* WHAT YOU WILL DO *
Every entry in the data that follows should come back exactly, pictures aside.

Extracted records:
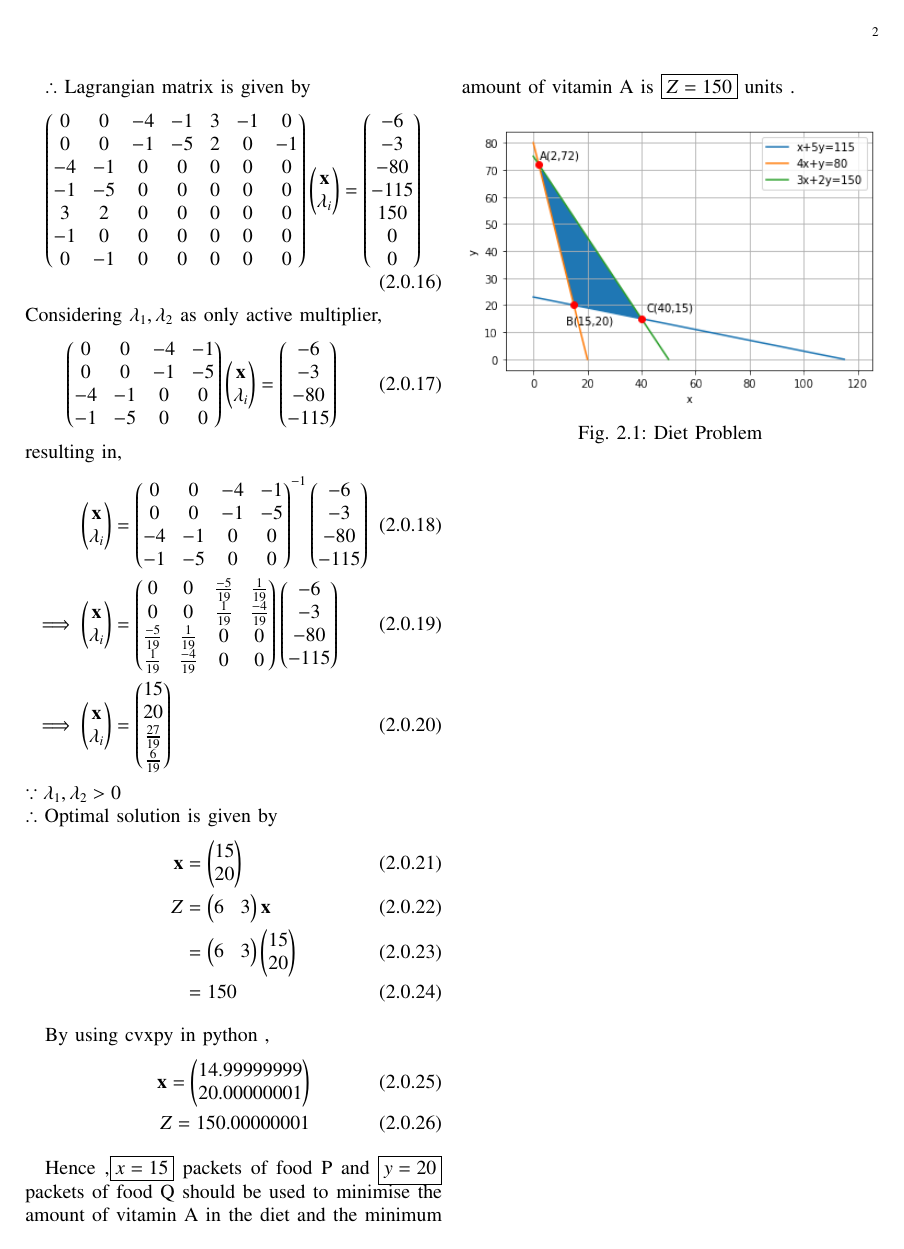
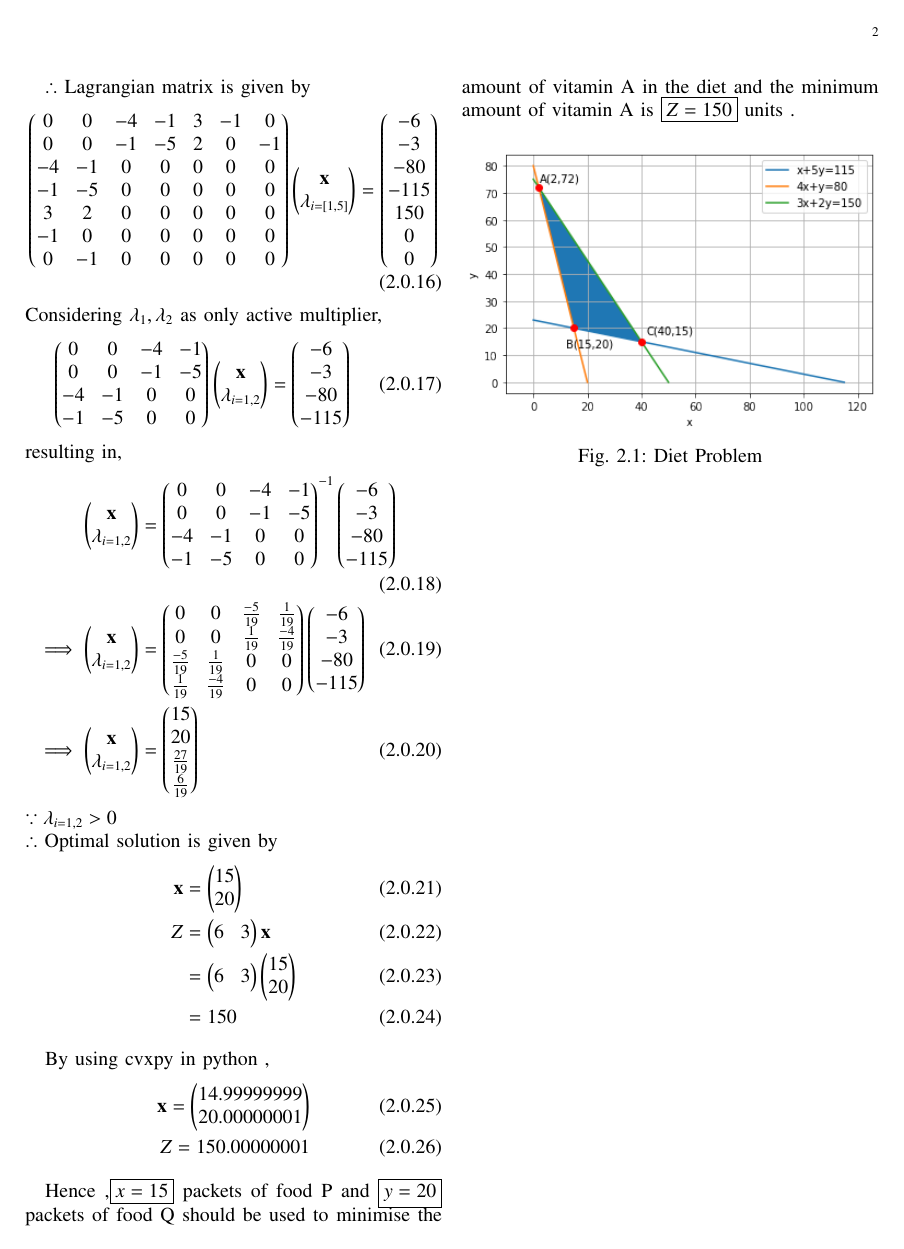
Before and after one commit to ka-raja-babu/Matrix-Theory, a LaTeX problem sheet (Assignment12/Assignment12.tex): page 2 of 2. Compiled offline with pdfLaTeX.

Commit message:
Add files via upload

```diff
--- a/Assignment12/Assignment12.tex
+++ b/Assignment12/Assignment12.tex
@@ -214,21 +214,21 @@ Now,
 
 $\therefore$ Lagrangian matrix is given by
 \begin{align}
-    \myvec{0 & 0 & -4 & -1 & 3 & -1 & 0 \\ 0 & 0 & -1 & -5 & 2 & 0 & -1 \\ -4 & -1 & 0 & 0 & 0 & 0 & 0 \\ -1 & -5 & 0 & 0 & 0 & 0 & 0 \\ 3 & 2 & 0 & 0 & 0 & 0 & 0 \\ -1 & 0 & 0 & 0 & 0 & 0 & 0 \\ 0 & -1 & 0 & 0 & 0 & 0 & 0 }\myvec{\vec{x} \\ \lambda_i } &= \myvec{-6 \\ -3 \\ -80 \\ -115 \\ 150 \\ 0 \\0 }
+    \myvec{0 & 0 & -4 & -1 & 3 & -1 & 0 \\ 0 & 0 & -1 & -5 & 2 & 0 & -1 \\ -4 & -1 & 0 & 0 & 0 & 0 & 0 \\ -1 & -5 & 0 & 0 & 0 & 0 & 0 \\ 3 & 2 & 0 & 0 & 0 & 0 & 0 \\ -1 & 0 & 0 & 0 & 0 & 0 & 0 \\ 0 & -1 & 0 & 0 & 0 & 0 & 0 }\myvec{\vec{x} \\ \lambda_{i=[1,5]} } &= \myvec{-6 \\ -3 \\ -80 \\ -115 \\ 150 \\ 0 \\0 }
 \end{align}
 Considering $\lambda_1,\lambda_2$ as only active multiplier,
 \begin{align}
-    \myvec{0 & 0 & -4 & -1 \\ 0 & 0 & -1 & -5 \\ -4 & -1 & 0 & 0 \\ -1 & -5 & 0 & 0}\myvec{\vec{x}\\ \lambda_i} &= \myvec{-6 \\ -3 \\ -80 \\ -115}
+    \myvec{0 & 0 & -4 & -1 \\ 0 & 0 & -1 & -5 \\ -4 & -1 & 0 & 0 \\ -1 & -5 & 0 & 0}\myvec{\vec{x}\\ \lambda_{i=1,2}} &= \myvec{-6 \\ -3 \\ -80 \\ -115}
 \end{align}
 resulting in,
 \begin{align}
-    \myvec{\vec{x} \\ \lambda_i} &= \myvec{0 & 0 & -4 & -1 \\ 0 & 0 & -1 & -5 \\ -4 & -1 & 0 & 0 \\ -1 & -5 & 0 & 0}^{-1}\myvec{-6 \\ -3 \\ -80 \\ -115}
+    \myvec{\vec{x} \\ \lambda_{i=1,2}} &= \myvec{0 & 0 & -4 & -1 \\ 0 & 0 & -1 & -5 \\ -4 & -1 & 0 & 0 \\ -1 & -5 & 0 & 0}^{-1}\myvec{-6 \\ -3 \\ -80 \\ -115}
     \\
-    \implies   \myvec{\vec{x} \\ \lambda_i} &= \myvec{0 & 0 & \frac{-5}{19} & \frac{1}{19} \\ 0 & 0 & \frac{1}{19} & \frac{-4}{19} \\ \frac{-5}{19} & \frac{1}{19} & 0 & 0 \\ \frac{1}{19} & \frac{-4}{19} & 0 & 0}\myvec{-6 \\ -3 \\ -80 \\ -115}
+    \implies   \myvec{\vec{x} \\ \lambda_{i=1,2}} &= \myvec{0 & 0 & \frac{-5}{19} & \frac{1}{19} \\ 0 & 0 & \frac{1}{19} & \frac{-4}{19} \\ \frac{-5}{19} & \frac{1}{19} & 0 & 0 \\ \frac{1}{19} & \frac{-4}{19} & 0 & 0}\myvec{-6 \\ -3 \\ -80 \\ -115}
     \\
-    \implies \myvec{\vec{x} \\ \lambda_i} &= \myvec{15 \\ 20 \\ \frac{27}{19} \\ \frac{6}{19} }
+    \implies \myvec{\vec{x} \\ \lambda_{i=1,2}} &= \myvec{15 \\ 20 \\ \frac{27}{19} \\ \frac{6}{19} }
 \end{align}
-$\because \lambda_1,\lambda_2 > 0 $
+$\because \lambda_{i=1,2}> 0 $
 \\
 $\therefore$ Optimal solution is given by
 \begin{align}
```
Also changed, not shown: Assignment12/Assignment12.pdf, Assignment12/Assignment12.tex (2 more changed lines).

* SOLUTION TO THE PROBLEM *
Before and after one commit to ka-raja-babu/Matrix-Theory, a LaTeX problem sheet (Assignment12/Assignment12.tex): page 2 of 2. Compiled offline with pdfLaTeX.

Commit message:
Add files via upload

```diff
--- a/Assignment12/Assignment12.tex
+++ b/Assignment12/Assignment12.tex
@@ -214,21 +214,21 @@ Now,
 
 $\therefore$ Lagrangian matrix is given by
 \begin{align}
-    \myvec{0 & 0 & -4 & -1 & 3 & -1 & 0 \\ 0 & 0 & -1 & -5 & 2 & 0 & -1 \\ -4 & -1 & 0 & 0 & 0 & 0 & 0 \\ -1 & -5 & 0 & 0 & 0 & 0 & 0 \\ 3 & 2 & 0 & 0 & 0 & 0 & 0 \\ -1 & 0 & 0 & 0 & 0 & 0 & 0 \\ 0 & -1 & 0 & 0 & 0 & 0 & 0 }\myvec{\vec{x} \\ \lambda_i } &= \myvec{-6 \\ -3 \\ -80 \\ -115 \\ 150 \\ 0 \\0 }
+    \myvec{0 & 0 & -4 & -1 & 3 & -1 & 0 \\ 0 & 0 & -1 & -5 & 2 & 0 & -1 \\ -4 & -1 & 0 & 0 & 0 & 0 & 0 \\ -1 & -5 & 0 & 0 & 0 & 0 & 0 \\ 3 & 2 & 0 & 0 & 0 & 0 & 0 \\ -1 & 0 & 0 & 0 & 0 & 0 & 0 \\ 0 & -1 & 0 & 0 & 0 & 0 & 0 }\myvec{\vec{x} \\ \lambda_{i=[1,5]} } &= \myvec{-6 \\ -3 \\ -80 \\ -115 \\ 150 \\ 0 \\0 }
 \end{align}
 Considering $\lambda_1,\lambda_2$ as only active multiplier,
 \begin{align}
-    \myvec{0 & 0 & -4 & -1 \\ 0 & 0 & -1 & -5 \\ -4 & -1 & 0 & 0 \\ -1 & -5 & 0 & 0}\myvec{\vec{x}\\ \lambda_i} &= \myvec{-6 \\ -3 \\ -80 \\ -115}
+    \myvec{0 & 0 & -4 & -1 \\ 0 & 0 & -1 & -5 \\ -4 & -1 & 0 & 0 \\ -1 & -5 & 0 & 0}\myvec{\vec{x}\\ \lambda_{i=1,2}} &= \myvec{-6 \\ -3 \\ -80 \\ -115}
 \end{align}
 resulting in,
 \begin{align}
-    \myvec{\vec{x} \\ \lambda_i} &= \myvec{0 & 0 & -4 & -1 \\ 0 & 0 & -1 & -5 \\ -4 & -1 & 0 & 0 \\ -1 & -5 & 0 & 0}^{-1}\myvec{-6 \\ -3 \\ -80 \\ -115}
+    \myvec{\vec{x} \\ \lambda_{i=1,2}} &= \myvec{0 & 0 & -4 & -1 \\ 0 & 0 & -1 & -5 \\ -4 & -1 & 0 & 0 \\ -1 & -5 & 0 & 0}^{-1}\myvec{-6 \\ -3 \\ -80 \\ -115}
     \\
-    \implies   \myvec{\vec{x} \\ \lambda_i} &= \myvec{0 & 0 & \frac{-5}{19} & \frac{1}{19} \\ 0 & 0 & \frac{1}{19} & \frac{-4}{19} \\ \frac{-5}{19} & \frac{1}{19} & 0 & 0 \\ \frac{1}{19} & \frac{-4}{19} & 0 & 0}\myvec{-6 \\ -3 \\ -80 \\ -115}
+    \implies   \myvec{\vec{x} \\ \lambda_{i=1,2}} &= \myvec{0 & 0 & \frac{-5}{19} & \frac{1}{19} \\ 0 & 0 & \frac{1}{19} & \frac{-4}{19} \\ \frac{-5}{19} & \frac{1}{19} & 0 & 0 \\ \frac{1}{19} & \frac{-4}{19} & 0 & 0}\myvec{-6 \\ -3 \\ -80 \\ -115}
     \\
-    \implies \myvec{\vec{x} \\ \lambda_i} &= \myvec{15 \\ 20 \\ \frac{27}{19} \\ \frac{6}{19} }
+    \implies \myvec{\vec{x} \\ \lambda_{i=1,2}} &= \myvec{15 \\ 20 \\ \frac{27}{19} \\ \frac{6}{19} }
 \end{align}
-$\because \lambda_1,\lambda_2 > 0 $
+$\because \lambda_{i=1,2}> 0 $
 \\
 $\therefore$ Optimal solution is given by
 \begin{align}
```
Also changed, not shown: Assignment12/Assignment12.pdf, Assignment12/Assignment12.tex (2 more changed lines).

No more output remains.